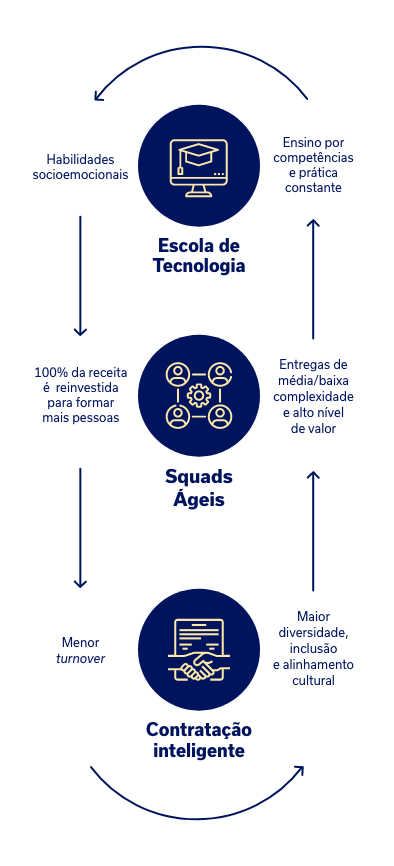
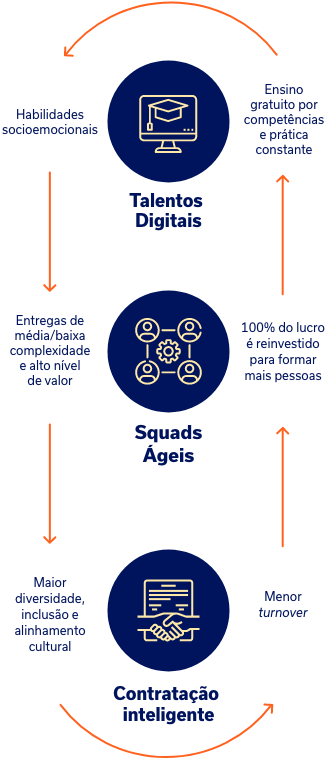
Adjustments responsive page model

diff --git a/src/components/model/siaas/index.js b/src/components/model/siaas/index.js
@@ -2,7 +2,7 @@ import React from 'react';
 import * as S from './styles';
 
 import Infografico from '../../../images/images/Infografica-SIaaS.png';
-import InfograficoResponsive from '../../../images/images/Group11422.png';
+import InfograficoResponsive from '../../../images/images/SIaaS-Mobile.png';
 
 const SocialImpact = () => (
   <S.SocialImpact>
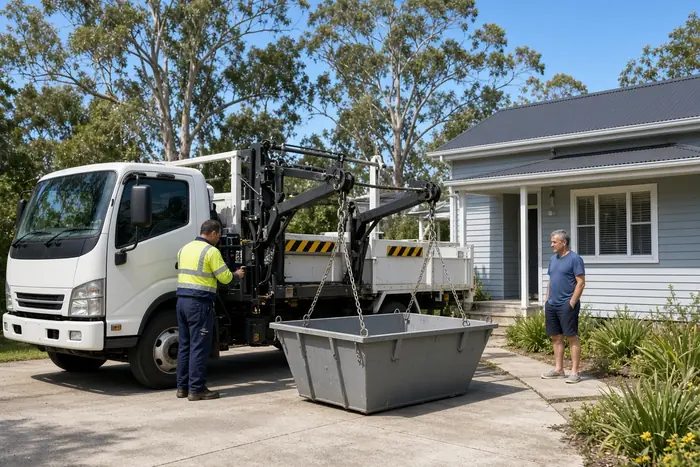
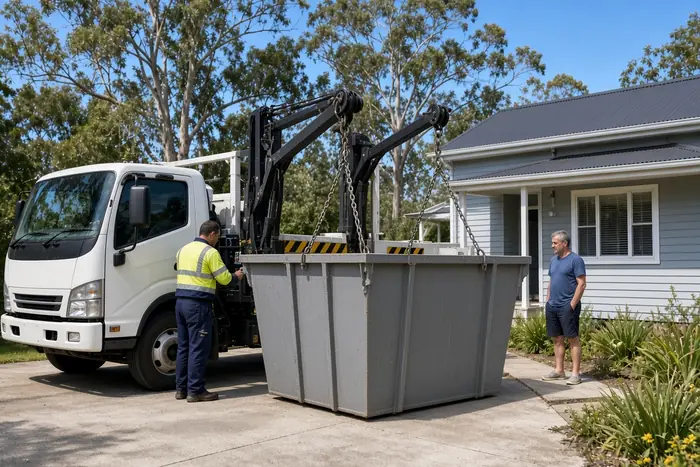
How it works: updated step 1 and 3 photos

diff --git a/index.html b/index.html
@@ -355,7 +355,7 @@
   <div class="wrap">
     <h2 id="how-h">How it works</h2>
     <ol class="steps grid grid-3">
-      <li class="card step-card"><span class="step-img"><img src="img/step1-quote-request.webp" width="700" height="467" loading="lazy" decoding="async" alt="Homeowner requesting a skip bin quote on his phone"></span><div class="step-body"><span class="step-num">1</span><h3>Tell us about the job</h3><p>Choose your suburb, skip size and waste type in the <a href="#quote">quote form</a>, then add your contact details.</p></div></li>
+      <li class="card step-card"><span class="step-img"><img src="img/step1-quote-request.webp" width="700" height="467" loading="lazy" decoding="async" alt="Homeowner requesting a skip bin quote on his phone during a garage clean-out"></span><div class="step-body"><span class="step-num">1</span><h3>Tell us about the job</h3><p>Choose your suburb, skip size and waste type in the <a href="#quote">quote form</a>, then add your contact details.</p></div></li>
       <li class="card step-card"><span class="step-img"><img src="img/step2-operator-phone.webp" width="700" height="467" loading="lazy" decoding="async" alt="Local skip bin operator reading a quote request in his truck"></span><div class="step-body"><span class="step-num">2</span><h3>We pass it to one local operator</h3><p>Your enquiry goes to one skip bin company that services your part of the Shoalhaven, not to a list of firms, so you get a competitive price without being chased by five companies.</p></div></li>
       <li class="card step-card"><span class="step-img"><img src="img/step3-skip-delivery.webp" width="700" height="467" loading="lazy" decoding="async" alt="Skip bin being delivered to a driveway in the Shoalhaven"></span><div class="step-body"><span class="step-num">3</span><h3>They confirm price and delivery</h3><p>You deal with the operator directly and only book if the quote suits you.</p></div></li>
     </ol>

________________________

- EXERCISE -
Your task is to show every line of the listing above containing "from".

- YOUR RESPONSE -
@@ -2,7 +2,7 @@ import React from 'react';
 import * as S from './styles';
 import Infografico from '../../../images/images/Infografica-SIaaS.png';
-import InfograficoResponsive from '../../../images/images/Group11422.png';
+import InfograficoResponsive from '../../../images/images/SIaaS-Mobile.png';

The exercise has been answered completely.